Repeat the records below exactly as they appear, leaving out any pictures.

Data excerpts
◇ ◇ ◇ ◇ ◇ ◇ ◇

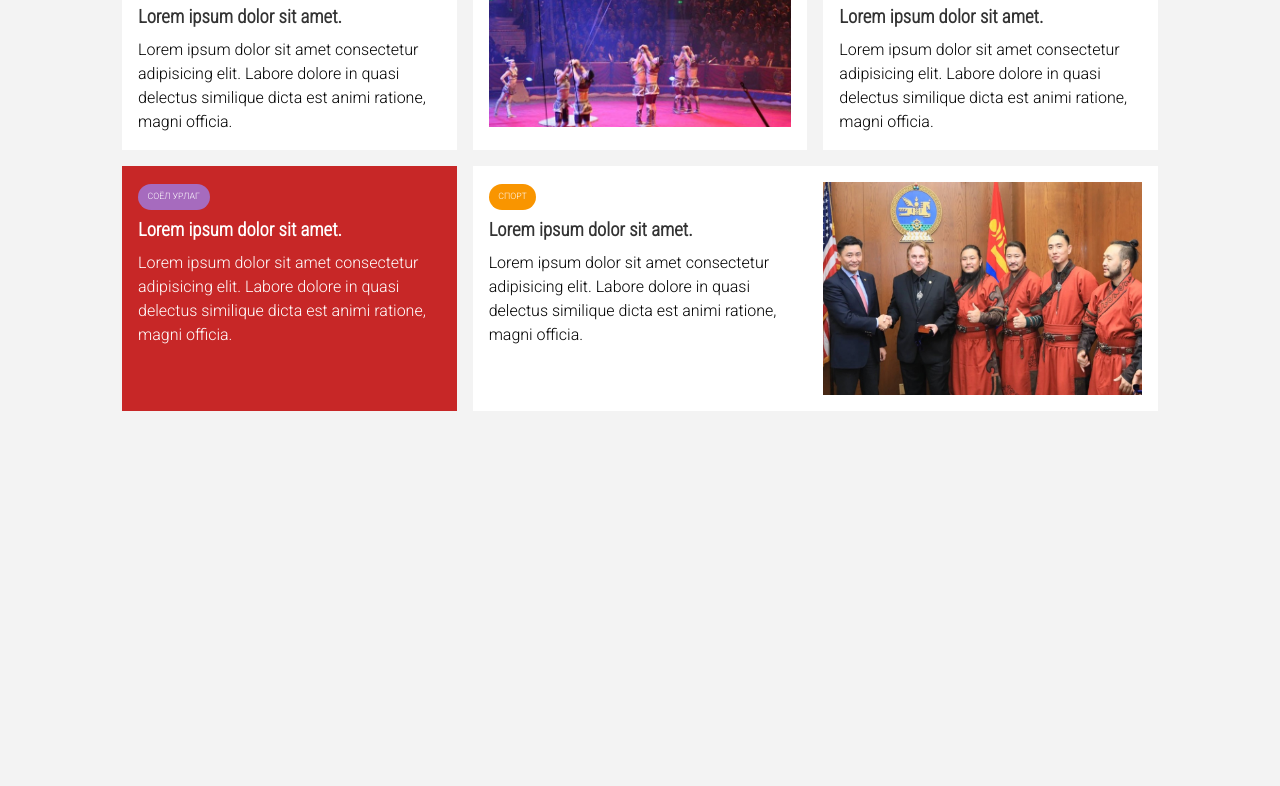
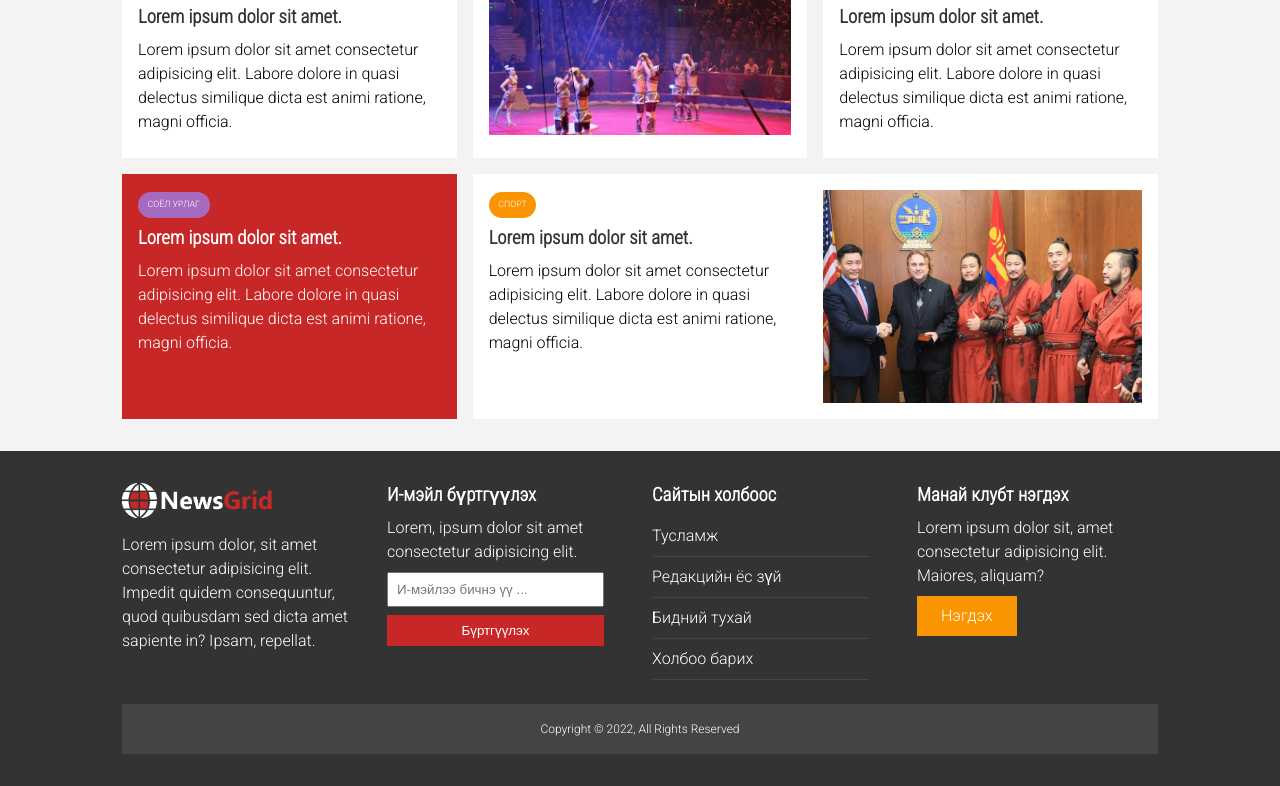
Before and after one commit to Yalalt/sports_news, a plain HTML site: page index.html in a window 1280 px wide. Shown: the part 1125-1911 px from the top of the page. Before the commit the page ends 1568 px from the top, so only its background shows below. Drawn offline with Linux system fonts and the light colour scheme.

Commit message:
Footer hesgiig hiij duusgav

```diff
--- a/css/style.css
+++ b/css/style.css
@@ -27,6 +27,10 @@ body {
 a {
     color: #333;
     text-decoration: none;
+}
+
+p {
+    margin: 0.5rem 0;
 }
 
 ul {
@@ -131,9 +135,15 @@ h1, h2, h3, h4, h5, h6 {
 .p-2 { padding: 2rem;}
 .p-3 { padding: 3rem;}
 
+.list li {
+    padding: 0.5rem 0;
+    border-bottom: #555 dotted 1px;
+    width: 90%;
+}
 
-
-
+.list li a:hover {
+    color: var(--primary-color) !important;
+}
 
 /* Navigation */
 #main-nav {
@@ -237,3 +247,41 @@ h1, h2, h3, h4, h5, h6 {
 #home-articles .article-container > *:last-child {
     grid-column: 2 / span 2;
 }
+
+/* Footer style */
+#main-footer {
+    background: var(--dark-color);
+    color: #fff;
+}
+
+#main-footer img {
+    width: 150px;
+}
+
+#main-footer a {
+    color: #fff;
+}
+
+#main-footer .footer-container {
+    display: grid;
+    grid-template-columns: repeat(4, 1fr);
+    gap: 1.5rem;
+}
+
+#main-footer .footer-container > *:last-child {
+    background: #444;
+    grid-column: 1 / span 4;
+    text-align: center;
+    padding: 0.5rem;
+    font-size: 0.75rem;
+}
+
+#main-footer .footer-container input[type='email'] {
+    width: 90%;
+    padding: 0.5rem;
+    margin-bottom: 0.5rem;
+}
+
+#main-footer .footer-container input[type='submit'] {
+    width: 90%;
+}
--- a/index.html
+++ b/index.html
@@ -124,6 +124,43 @@
             </div>
         </div>
     </section>
+
+    <!-- Footer -->
+    <footer id="main-footer" class="py-2">
+        <div class="container footer-container">
+            <div>
+                <img src="img/logo_light.png" alt="NewsGrid">
+                <p>Lorem ipsum dolor, sit amet consectetur adipisicing elit. Impedit quidem consequuntur, quod quibusdam sed dicta amet sapiente in? Ipsam, repellat.</p>
+            </div>
+            <div>
+                <h3>И-мэйл бүртгүүлэх</h3>
+                <p>Lorem, ipsum dolor sit amet consectetur adipisicing elit.</p>
+                <form>
+                    <input type="email" placeholder="И-мэйлээ бичнэ үү ...">
+                    <input type="submit" value="Бүртгүүлэх" class="btn btn-primary">
+                </form>
+            </div>
+            <div>
+                <h3>Сайтын холбоос</h3>
+                <ul class="list">
+                    <li><a href="#">Тусламж</a></li>
+                    <li><a href="#">Редакцийн ёс зүй</a></li>
+                    <li><a href="#">Бидний тухай</a></li>
+                    <li><a href="#">Холбоо барих</a></li>
+                </ul>
+            </div>
+            <div>
+                <h3>Манай клубт нэгдэх</h3>
+                <p>Lorem ipsum dolor sit, amet consectetur adipisicing elit. Maiores, aliquam?</p>
+                <a href="#" class="btn btn-secondary">Нэгдэх</a>
+            </div>
+            <div>
+                <p>
+                    Copyright &copy; 2022, All Rights Reserved
+                </p>
+            </div>
+        </div>
+    </footer>
 </body>
 
 </html>
```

◇ ◇ ◇ ◇ ◇ ◇ ◇

▶ _Answer space_
Before and after one commit to Yalalt/sports_news, a plain HTML site: page index.html in a window 1280 px wide. Shown: the part 1125-1911 px from the top of the page. Before the commit the page ends 1568 px from the top, so only its background shows below. Drawn offline with Linux system fonts and the light colour scheme.

Commit message:
Footer hesgiig hiij duusgav

```diff
--- a/css/style.css
+++ b/css/style.css
@@ -27,6 +27,10 @@ body {
 a {
     color: #333;
     text-decoration: none;
+}
+
+p {
+    margin: 0.5rem 0;
 }
 
 ul {
@@ -131,9 +135,15 @@ h1, h2, h3, h4, h5, h6 {
 .p-2 { padding: 2rem;}
 .p-3 { padding: 3rem;}
 
+.list li {
+    padding: 0.5rem 0;
+    border-bottom: #555 dotted 1px;
+    width: 90%;
+}
 
-
-
+.list li a:hover {
+    color: var(--primary-color) !important;
+}
 
 /* Navigation */
 #main-nav {
@@ -237,3 +247,41 @@ h1, h2, h3, h4, h5, h6 {
 #home-articles .article-container > *:last-child {
     grid-column: 2 / span 2;
 }
+
+/* Footer style */
+#main-footer {
+    background: var(--dark-color);
+    color: #fff;
+}
+
+#main-footer img {
+    width: 150px;
+}
+
+#main-footer a {
+    color: #fff;
+}
+
+#main-footer .footer-container {
+    display: grid;
+    grid-template-columns: repeat(4, 1fr);
+    gap: 1.5rem;
+}
+
+#main-footer .footer-container > *:last-child {
+    background: #444;
+    grid-column: 1 / span 4;
+    text-align: center;
+    padding: 0.5rem;
+    font-size: 0.75rem;
+}
+
+#main-footer .footer-container input[type='email'] {
+    width: 90%;
+    padding: 0.5rem;
+    margin-bottom: 0.5rem;
+}
+
+#main-footer .footer-container input[type='submit'] {
+    width: 90%;
+}
--- a/index.html
+++ b/index.html
@@ -124,6 +124,43 @@
             </div>
         </div>
     </section>
+
+    <!-- Footer -->
+    <footer id="main-footer" class="py-2">
+        <div class="container footer-container">
+            <div>
+                <img src="img/logo_light.png" alt="NewsGrid">
+                <p>Lorem ipsum dolor, sit amet consectetur adipisicing elit. Impedit quidem consequuntur, quod quibusdam sed dicta amet sapiente in? Ipsam, repellat.</p>
+            </div>
+            <div>
+                <h3>И-мэйл бүртгүүлэх</h3>
+                <p>Lorem, ipsum dolor sit amet consectetur adipisicing elit.</p>
+                <form>
+                    <input type="email" placeholder="И-мэйлээ бичнэ үү ...">
+                    <input type="submit" value="Бүртгүүлэх" class="btn btn-primary">
+                </form>
+            </div>
+            <div>
+                <h3>Сайтын холбоос</h3>
+                <ul class="list">
+                    <li><a href="#">Тусламж</a></li>
+                    <li><a href="#">Редакцийн ёс зүй</a></li>
+                    <li><a href="#">Бидний тухай</a></li>
+                    <li><a href="#">Холбоо барих</a></li>
+                </ul>
+            </div>
+            <div>
+                <h3>Манай клубт нэгдэх</h3>
+                <p>Lorem ipsum dolor sit, amet consectetur adipisicing elit. Maiores, aliquam?</p>
+                <a href="#" class="btn btn-secondary">Нэгдэх</a>
+            </div>
+            <div>
+                <p>
+                    Copyright &copy; 2022, All Rights Reserved
+                </p>
+            </div>
+        </div>
+    </footer>
 </body>
 
 </html>
```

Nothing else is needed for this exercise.